Mr. Freer suggested http://instacalc.com/. You can't get much simpler than Instacalc. It's very easy to embed the calculator or a link with some preliminary formulas and data as a part of a challenge problem posted to a web page, wiki, or blog in any subject area. Engage your students during a science or social studies class by providing a critical thinking prompt and InstaCalc containing data pertinent to your lesson. The natural and readable number and equation language makes this calculator tool very appropriate to use with younger students who might find cell references somewhat abstract. Since no login is necessary to use InstaCalc, elementary teachers can easily use it with students under 13. Unfortunately, there is no graphic interface for creating graphs and charts. And even though, the coding for adding a graph of your calculation data is not difficult to learn, it would not be my choice for teaching younger children how to create charts and graphs. InstaCalc is a good tech integration tool that preserves the focus on the lesson, because it has a simple learning curve and a short setup time. The Instacalc Blog offers many tips for using this powerful tech tool. Give this shared calculator a try and figure out What the radius of a circle should be for the volume and area of a sphere to be equal?
To include simple graphs and charts as part of your lessons , you might consider ChartAll.com which can also be used without setting up a login. Logging in allows you to save your graphs. Browsing the charts, I found several classrooms making use of this simple tool to analyze basic data such as Distribution of Blood Types Within a Classroom. In his comment, Dave from ChartAll.com suggest selecting the "Data from a Google spreadsheet" and then typing the key of a "published" spreadsheet. I loved this idea, but would suggest having plenty of time to learn the limitations and the strengths of this tool if you plan to use it with Google Spreadsheets. After several attempts to graph a 7th grade class project comparing the number of jumping jacks students could perform over time for a Math unit on Variables and Patterns, I concluded that our Google Spreadsheet data would have to be changed from rows to columns to produce useful results with this tool. However, ChartAll's linking and embedding features were quite easy to use and provided a useful tool for creating and sharing basic graphs on line.
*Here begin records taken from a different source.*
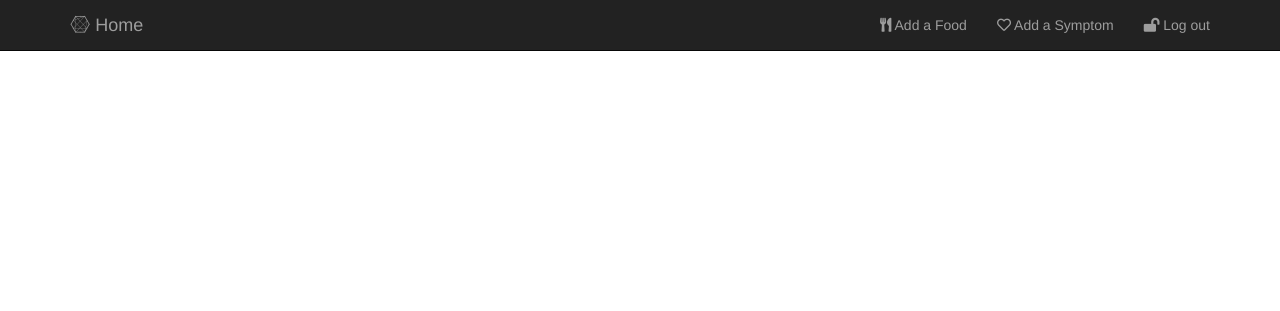
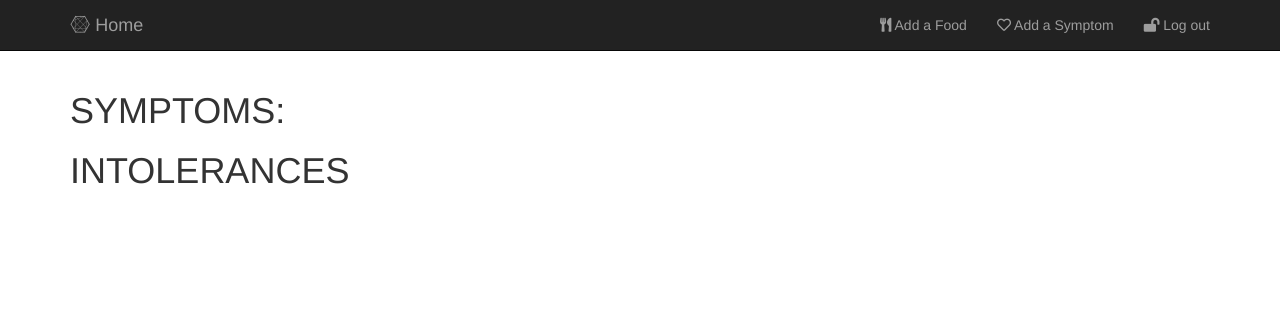
Before and after one commit to k3llymariee/the-gi-pi, a Flask app: page /user_symptoms in a window 1280 px wide. Shown: the top 311 px of the page. Run offline with Flask 2, Linux system fonts and the light colour scheme; the visitor is signed in with stand-in values (Sample User, id 1); data comes from the database, SQL or seed files in the repository; data that the repository does not hold is empty; some libraries are stand-ins or nearby versions.

Commit message:
Wrote a user method to return ingredient intolerances

```diff
--- a/model.py
+++ b/model.py
@@ -41,33 +41,21 @@ class User(db.Model):
     def return_symptoms(self):
         """For a given user, return all the symptoms they've experienced"""
 
-        # distinct_symptoms = db.session.query(SymptomLog.symptom.name.distinct())\
-        #                 .filter(SymptomLog.user_id == self.id) \
-        #                 .all()
-
         distinct_symptoms = db.session.query(Symptom).distinct() \
-                            .join(SymptomLog).filter(SymptomLog.user_id == self.id) \
+                            .join(SymptomLog) \
+                            .filter(SymptomLog.user_id == self.id) \
                             .all()
 
-        # SQL:
-        # SELECT DISTINCT symptom
-        # FROM symptom_logs
-        # LEFT JOIN symptoms on symptoms.id = symptom_logs.symptom_id
-        # WHERE symptom_logs.user_id = user.id
+        return distinct_symptoms
 
+    def return_intolerances(self):
+        """For a given user, return all the symptom ingredient links"""
 
-        # print('\n' * 8)
-        # print(distinct_symptoms)
-        # print('\n' * 8)
+        intolerances = UserSymptomIngredientLink.query \
+                       .filter(UserSymptomIngredientLink.user_id == self.id)
 
-        # user_symptoms = []
+        return intolerances
 
-        # for symptom in distinct_symptoms:
-        #     user_symptoms.append(symptom[0].symptom.name)
-
-        # db.session.query(Employee.employee_id, Employee.name).all()
-
-        return distinct_symptoms
 
     def __repr__(self):
 
--- a/server.py
+++ b/server.py
@@ -400,14 +400,10 @@ def show_all_symptoms():
 
     user = User.query.get(session['user_id'])
 
-    # TODO: make sure we don't add duplicate rows to the table (class method)
-    # user_symptoms = UserSymptomIngredientLink.query \
-    #                 .filter(
-    #                     UserSymptomIngredientLink.user_id == user.id).all()
-
-    user_symptoms = user.return_symptoms()
-
-    return render_template('user_symptoms.html', user_symptoms=user_symptoms)
+    return render_template('user_symptoms.html',
+                            user_symptoms=user.return_symptoms(),
+                            intolerances=user.return_intolerances(),
+                            )
 
 
 
--- a/templates/user_symptoms.html
+++ b/templates/user_symptoms.html
@@ -4,8 +4,14 @@
 
 {% block content %}
 
+<h1>SYMPTOMS:</h1>
 <uL>{% for symptom in user_symptoms %}
     <li>{{symptom}}</li>
 {% endfor %}</uL>
 
+<h1>INTOLERANCES</h1>
+<uL>{% for intolerance in intolerances %}
+    <li>{{intolerance}}</li>
+{% endfor %}</uL>
+
 {% endblock %}
```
For more complex data analysis, try charting the data using Swivel.com which was suggested by ITM reader Kathleen. Our class Jumping Jack data collected using Google spreadsheet imported easily into Swivel, and the site provided us with many ways to look at our data, including disaggregations and summaries we had not considered. If you're a real data geek, Swivel will keep you busy for hours with its wealth of features. Again, we discovered that the graph we were looking for required graphing rows, and Swivel seems limited to charting columns, so our results weren't exactly what we were looking for. However, Swivel's many shared sets of data, graphs and tools are testimony to the value of Web 2.0 in education. The site is full of fascinating materials and prompts for classroom discussions to accompany lessons in a variety of curricular areas. How about this Swivel graph to accompany the blood type data these students graphed using ChartAll.
Finally, many of you wrote to me as soon as you spotted the announcement that Google Docs and Spreadsheets launched the anticipated CHARTS and GRAPHS feature. I can't wait to check out this new Google Spreadsheet feature, and promise to report in as soon as I put our Jumping Jack data to the test.